**About this task**
Report how many lines in the data below hold "AboutPage", with no other words.

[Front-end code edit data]

* * *

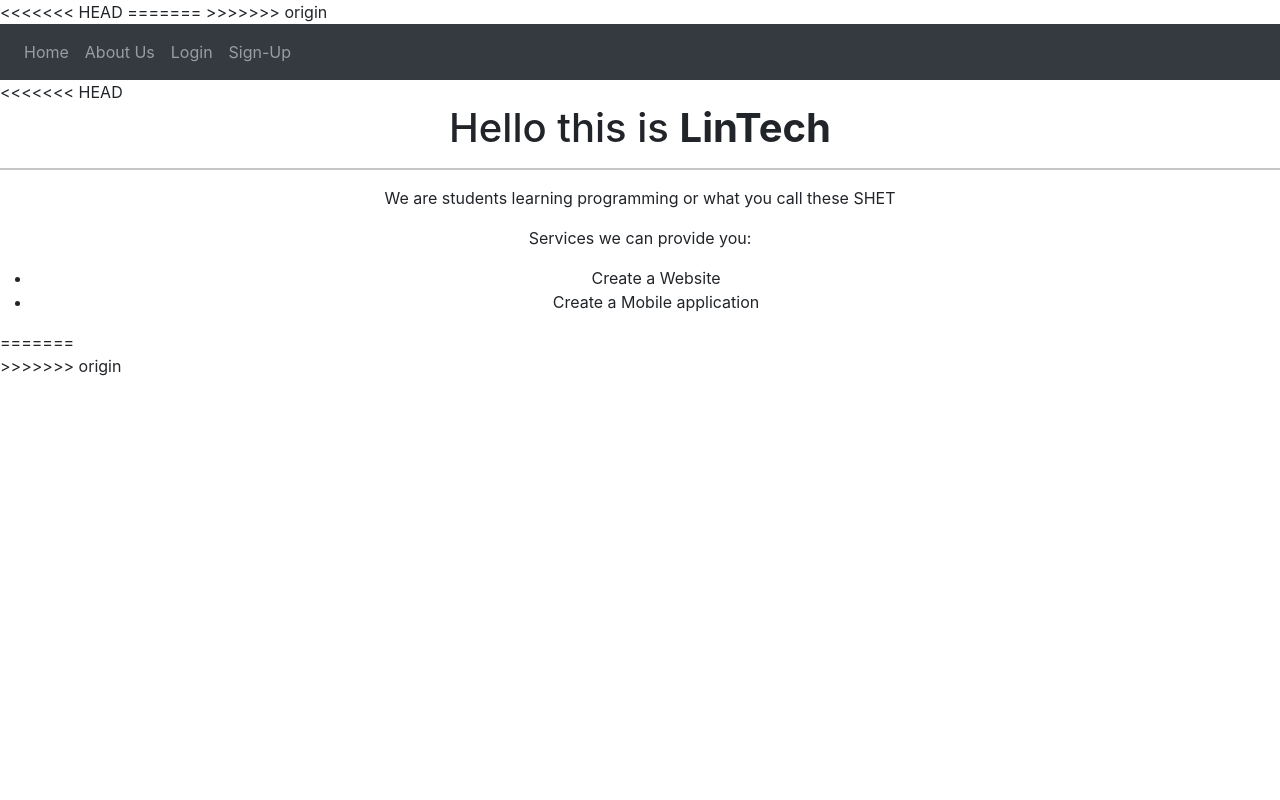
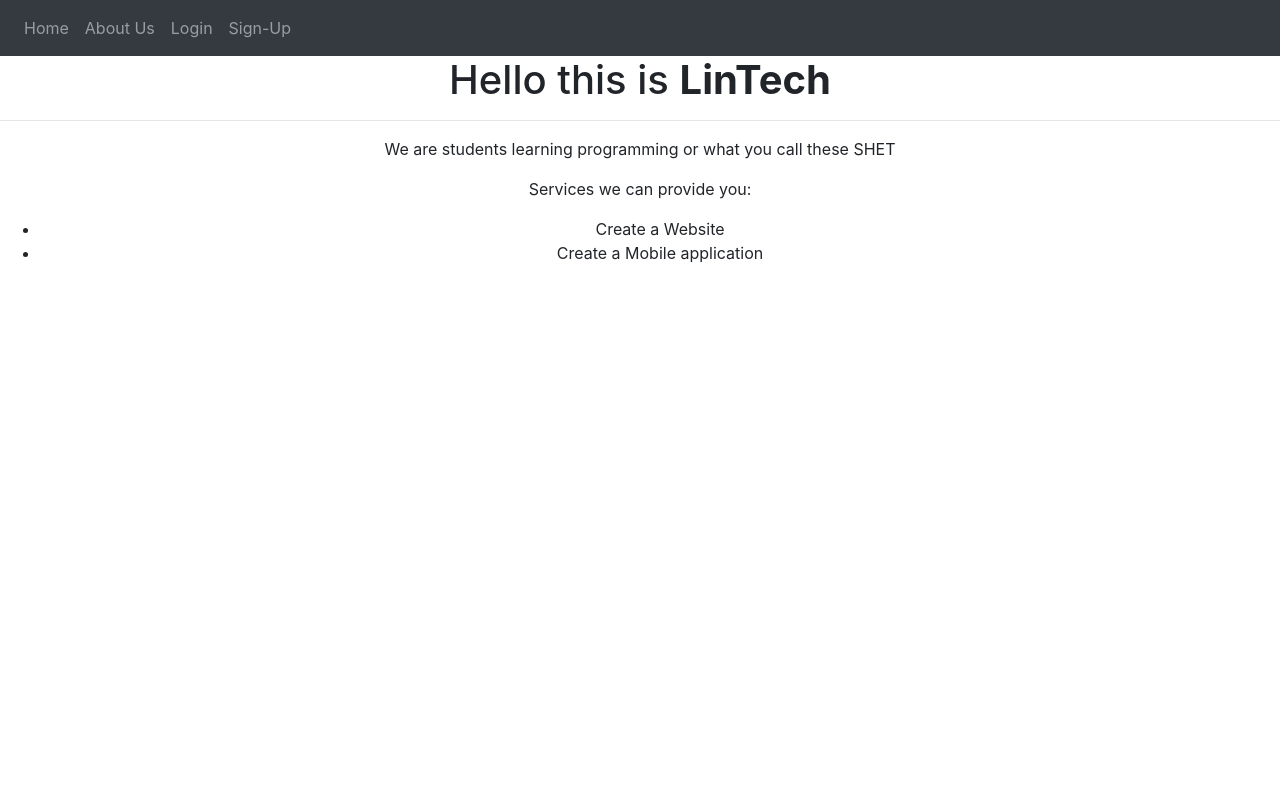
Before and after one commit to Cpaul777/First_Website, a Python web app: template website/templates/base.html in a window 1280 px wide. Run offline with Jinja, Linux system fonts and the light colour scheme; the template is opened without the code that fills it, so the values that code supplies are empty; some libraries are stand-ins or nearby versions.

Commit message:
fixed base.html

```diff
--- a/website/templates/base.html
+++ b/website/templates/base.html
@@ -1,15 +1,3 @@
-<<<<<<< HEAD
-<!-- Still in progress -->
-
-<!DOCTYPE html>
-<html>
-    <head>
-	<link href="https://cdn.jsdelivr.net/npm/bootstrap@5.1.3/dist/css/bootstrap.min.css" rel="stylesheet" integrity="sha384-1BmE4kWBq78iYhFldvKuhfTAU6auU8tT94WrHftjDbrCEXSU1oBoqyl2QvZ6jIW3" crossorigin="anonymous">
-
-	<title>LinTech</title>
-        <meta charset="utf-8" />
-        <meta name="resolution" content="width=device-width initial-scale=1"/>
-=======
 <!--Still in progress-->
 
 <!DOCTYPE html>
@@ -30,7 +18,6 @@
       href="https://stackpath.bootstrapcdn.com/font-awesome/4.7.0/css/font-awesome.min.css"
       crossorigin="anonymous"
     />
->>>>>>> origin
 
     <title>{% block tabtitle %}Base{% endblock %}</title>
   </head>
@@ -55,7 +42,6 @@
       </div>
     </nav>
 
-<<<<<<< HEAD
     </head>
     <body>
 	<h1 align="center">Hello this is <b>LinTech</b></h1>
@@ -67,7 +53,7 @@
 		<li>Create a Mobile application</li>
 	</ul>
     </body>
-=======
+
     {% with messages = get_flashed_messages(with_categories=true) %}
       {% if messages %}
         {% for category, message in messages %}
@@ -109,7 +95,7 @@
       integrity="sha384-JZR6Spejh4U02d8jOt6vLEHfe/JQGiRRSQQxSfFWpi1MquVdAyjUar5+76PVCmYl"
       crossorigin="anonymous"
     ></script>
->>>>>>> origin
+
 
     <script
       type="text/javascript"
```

* * *

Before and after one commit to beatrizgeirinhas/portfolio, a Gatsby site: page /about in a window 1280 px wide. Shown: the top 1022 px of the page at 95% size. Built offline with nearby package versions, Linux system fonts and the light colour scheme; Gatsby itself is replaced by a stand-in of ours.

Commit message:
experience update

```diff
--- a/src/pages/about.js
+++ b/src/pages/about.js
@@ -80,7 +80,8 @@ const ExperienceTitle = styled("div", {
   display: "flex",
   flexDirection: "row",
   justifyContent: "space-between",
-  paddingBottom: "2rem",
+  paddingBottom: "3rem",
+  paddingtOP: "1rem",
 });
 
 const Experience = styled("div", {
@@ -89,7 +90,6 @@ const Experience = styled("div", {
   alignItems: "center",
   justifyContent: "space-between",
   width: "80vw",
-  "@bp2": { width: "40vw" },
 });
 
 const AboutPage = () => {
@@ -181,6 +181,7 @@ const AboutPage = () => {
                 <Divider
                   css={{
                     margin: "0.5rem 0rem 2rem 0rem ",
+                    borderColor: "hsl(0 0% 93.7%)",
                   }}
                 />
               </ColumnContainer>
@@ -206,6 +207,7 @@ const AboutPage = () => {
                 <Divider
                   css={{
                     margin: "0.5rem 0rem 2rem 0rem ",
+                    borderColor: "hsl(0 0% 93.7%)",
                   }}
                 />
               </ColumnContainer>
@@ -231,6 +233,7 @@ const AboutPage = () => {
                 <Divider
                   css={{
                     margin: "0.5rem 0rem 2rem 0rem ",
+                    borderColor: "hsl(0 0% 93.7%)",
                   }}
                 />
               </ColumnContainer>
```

* * *

**Result for this exercise**
4